the original private partner, Dec. 31.
Auditors concluded that the plan brought some investment to businesses in the state and no collateral had been expended as yet. But ...
* If the performance of the investment fund does not continue to improve, the solvency of the trust will become at risk. Collateral would have to be tapped, meaning a loss of general revenue dollars.
* The deal was better for Cimarron Capital Partners than it was for the state. Cimarron made $5.1 million in fees and retained ownership in investments, plus its losses were capped at $100,000. The state fund is left with a $24.2 million loan balance and investment equity of $16.6 million, producing the $7.6 million negative position.
* Constitutional questions remain about using a state agency, ADFA, and its employees, to essentially hold an equity position in a private business. Auditors suggest getting an attorney general's opinion.
* A potential $60 million contingency exists for the state from the tax credit program. This could come into play if the fund has losses not covered by the line of credit or reserve funds.
The link provided above on the audit includes a list of funds and individual businesses in which the state-backed money has been put to use.
It raises again the question: Do we really want to EXPAND government investing in private business, even at the city level?
Vote for private enterprise and a free market.
VOTE NO ON ISSUE 3.
PS: In a related matter, the auditors reviewed cost-benefit analysis
of the various direct subsidies and tax breaks handed out to private business as economic incentives. The study covered 46, not all, recipients of state money. It didn't attempt to evaluate job creation of the 22 that only received sales tax rebates on new equipment and buildings. Of the others, most had favorable cost-benefit ratios, the report said. An exception was money given for in-house research and development projects. In the 24, the state invested more than $10,000 in each of 1,400 new jobs, or about $14 million for a payroll that reached $66 million in the final year of the projects financed. Unexplored is whether those investments would have come to Arkansas without the public money.
PPS: The committee also got its report on the outcome of matters referred to prosecuting attorneys around the state in 2015. Some charges filed; no action in some cases; some cases remain un
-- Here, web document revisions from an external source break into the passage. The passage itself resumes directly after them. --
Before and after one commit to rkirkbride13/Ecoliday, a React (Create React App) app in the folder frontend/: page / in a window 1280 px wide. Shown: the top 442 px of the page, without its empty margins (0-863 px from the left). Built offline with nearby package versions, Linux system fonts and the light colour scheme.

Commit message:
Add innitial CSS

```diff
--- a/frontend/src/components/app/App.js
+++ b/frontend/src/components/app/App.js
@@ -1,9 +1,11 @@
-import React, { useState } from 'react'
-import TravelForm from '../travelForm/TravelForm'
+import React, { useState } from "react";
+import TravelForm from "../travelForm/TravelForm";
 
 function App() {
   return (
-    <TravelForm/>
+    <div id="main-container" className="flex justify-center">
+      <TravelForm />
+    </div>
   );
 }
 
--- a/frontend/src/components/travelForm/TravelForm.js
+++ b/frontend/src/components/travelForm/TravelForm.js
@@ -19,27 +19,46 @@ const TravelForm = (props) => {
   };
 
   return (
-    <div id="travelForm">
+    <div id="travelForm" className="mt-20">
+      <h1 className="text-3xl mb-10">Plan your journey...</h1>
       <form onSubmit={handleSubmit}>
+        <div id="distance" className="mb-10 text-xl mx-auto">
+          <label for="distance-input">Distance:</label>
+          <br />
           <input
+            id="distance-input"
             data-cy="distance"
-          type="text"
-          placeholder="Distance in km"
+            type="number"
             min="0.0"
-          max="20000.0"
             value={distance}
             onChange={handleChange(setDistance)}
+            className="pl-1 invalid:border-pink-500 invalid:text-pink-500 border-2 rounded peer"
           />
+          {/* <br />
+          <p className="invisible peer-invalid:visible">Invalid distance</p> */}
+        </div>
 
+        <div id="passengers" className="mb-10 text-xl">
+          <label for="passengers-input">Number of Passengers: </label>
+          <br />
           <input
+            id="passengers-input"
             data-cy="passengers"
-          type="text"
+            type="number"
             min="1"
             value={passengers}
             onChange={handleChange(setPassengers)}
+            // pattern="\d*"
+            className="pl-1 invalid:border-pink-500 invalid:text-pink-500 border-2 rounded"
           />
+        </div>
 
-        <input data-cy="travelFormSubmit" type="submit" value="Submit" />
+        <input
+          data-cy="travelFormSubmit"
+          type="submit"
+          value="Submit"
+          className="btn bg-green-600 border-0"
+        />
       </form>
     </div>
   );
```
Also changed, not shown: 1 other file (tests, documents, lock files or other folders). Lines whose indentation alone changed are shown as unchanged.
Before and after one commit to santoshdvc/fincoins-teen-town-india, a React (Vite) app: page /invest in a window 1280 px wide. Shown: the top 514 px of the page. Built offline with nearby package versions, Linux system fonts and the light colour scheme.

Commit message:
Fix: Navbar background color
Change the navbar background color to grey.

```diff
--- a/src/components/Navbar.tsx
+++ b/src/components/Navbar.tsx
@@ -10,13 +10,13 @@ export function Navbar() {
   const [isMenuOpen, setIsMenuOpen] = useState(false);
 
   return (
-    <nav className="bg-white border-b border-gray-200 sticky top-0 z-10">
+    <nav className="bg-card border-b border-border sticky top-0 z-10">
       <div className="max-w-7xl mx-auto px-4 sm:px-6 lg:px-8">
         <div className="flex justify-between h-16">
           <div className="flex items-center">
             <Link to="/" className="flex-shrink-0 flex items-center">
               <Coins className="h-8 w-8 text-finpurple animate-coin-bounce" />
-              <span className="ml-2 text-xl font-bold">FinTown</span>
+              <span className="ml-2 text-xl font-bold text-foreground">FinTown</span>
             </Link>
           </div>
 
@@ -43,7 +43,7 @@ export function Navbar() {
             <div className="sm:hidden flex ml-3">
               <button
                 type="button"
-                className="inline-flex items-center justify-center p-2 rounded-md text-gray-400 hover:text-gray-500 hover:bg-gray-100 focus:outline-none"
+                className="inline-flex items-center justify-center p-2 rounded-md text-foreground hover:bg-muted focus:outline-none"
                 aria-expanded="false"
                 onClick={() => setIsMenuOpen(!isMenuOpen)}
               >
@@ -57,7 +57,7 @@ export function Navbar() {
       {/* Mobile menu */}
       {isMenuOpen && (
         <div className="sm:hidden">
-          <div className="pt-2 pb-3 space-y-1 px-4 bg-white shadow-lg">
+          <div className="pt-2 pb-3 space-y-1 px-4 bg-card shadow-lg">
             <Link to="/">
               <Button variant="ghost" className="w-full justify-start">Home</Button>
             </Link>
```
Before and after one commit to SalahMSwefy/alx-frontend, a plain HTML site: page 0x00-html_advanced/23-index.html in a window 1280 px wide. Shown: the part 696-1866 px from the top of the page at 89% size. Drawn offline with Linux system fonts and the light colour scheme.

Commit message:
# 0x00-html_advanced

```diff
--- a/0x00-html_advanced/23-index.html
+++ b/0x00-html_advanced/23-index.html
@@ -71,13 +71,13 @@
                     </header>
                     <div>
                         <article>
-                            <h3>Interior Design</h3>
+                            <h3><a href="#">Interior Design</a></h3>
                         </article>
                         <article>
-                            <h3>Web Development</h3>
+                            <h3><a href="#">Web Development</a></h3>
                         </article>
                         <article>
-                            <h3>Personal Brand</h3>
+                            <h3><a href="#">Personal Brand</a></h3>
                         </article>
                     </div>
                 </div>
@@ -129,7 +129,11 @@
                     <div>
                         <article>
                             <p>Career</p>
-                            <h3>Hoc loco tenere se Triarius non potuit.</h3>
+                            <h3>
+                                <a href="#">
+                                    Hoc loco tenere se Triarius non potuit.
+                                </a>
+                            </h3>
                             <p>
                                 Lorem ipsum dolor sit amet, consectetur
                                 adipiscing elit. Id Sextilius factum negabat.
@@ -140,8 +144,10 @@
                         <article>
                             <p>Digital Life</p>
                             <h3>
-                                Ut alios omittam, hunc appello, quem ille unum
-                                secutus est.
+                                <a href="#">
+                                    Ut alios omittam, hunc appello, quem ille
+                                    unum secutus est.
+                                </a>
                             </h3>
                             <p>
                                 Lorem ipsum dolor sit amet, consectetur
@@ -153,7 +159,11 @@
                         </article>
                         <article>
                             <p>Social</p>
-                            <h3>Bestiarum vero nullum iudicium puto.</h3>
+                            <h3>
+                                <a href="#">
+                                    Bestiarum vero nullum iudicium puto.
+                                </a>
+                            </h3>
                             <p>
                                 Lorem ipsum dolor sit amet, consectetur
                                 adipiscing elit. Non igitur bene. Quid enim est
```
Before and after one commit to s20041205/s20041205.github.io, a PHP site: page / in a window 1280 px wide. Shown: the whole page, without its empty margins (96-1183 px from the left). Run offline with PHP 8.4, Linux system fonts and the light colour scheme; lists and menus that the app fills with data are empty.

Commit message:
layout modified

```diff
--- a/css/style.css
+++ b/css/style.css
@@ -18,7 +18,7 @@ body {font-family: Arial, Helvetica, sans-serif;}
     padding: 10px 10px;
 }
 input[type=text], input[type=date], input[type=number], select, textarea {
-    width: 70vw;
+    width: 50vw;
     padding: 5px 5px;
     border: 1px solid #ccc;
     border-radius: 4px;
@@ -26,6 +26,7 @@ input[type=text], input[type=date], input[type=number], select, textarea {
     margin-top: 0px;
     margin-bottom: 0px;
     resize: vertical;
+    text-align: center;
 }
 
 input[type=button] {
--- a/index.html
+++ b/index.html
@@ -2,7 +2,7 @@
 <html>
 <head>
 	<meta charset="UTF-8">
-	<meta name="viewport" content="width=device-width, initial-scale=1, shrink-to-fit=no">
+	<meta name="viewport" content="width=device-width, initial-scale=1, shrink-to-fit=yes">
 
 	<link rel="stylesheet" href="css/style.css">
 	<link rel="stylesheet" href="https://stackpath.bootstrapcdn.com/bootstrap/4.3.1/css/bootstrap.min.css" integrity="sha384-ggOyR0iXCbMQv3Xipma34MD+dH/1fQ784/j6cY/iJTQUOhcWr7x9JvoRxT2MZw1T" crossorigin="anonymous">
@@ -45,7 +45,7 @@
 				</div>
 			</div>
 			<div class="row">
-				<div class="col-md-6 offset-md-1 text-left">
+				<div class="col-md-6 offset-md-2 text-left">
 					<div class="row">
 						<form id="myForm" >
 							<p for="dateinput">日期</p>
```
der review. In Pulaski County, the prosecutor reported, for example, that he was still awaiting work by "other agencies" on a dispute over radiology billings concerning UAMS, UAMS employees and private entities. Prosecutor Larry Jegley also said criminal perjury charges were "not viable" over questions of Joint Audit testimony from the state treasurer's office in 2013. He noted: "The perpetrator is in federal penitentiary for related criminal activity." This refers to Martha Shoffner, the former treasurer, convicted of accepting bribes in return for state bond business.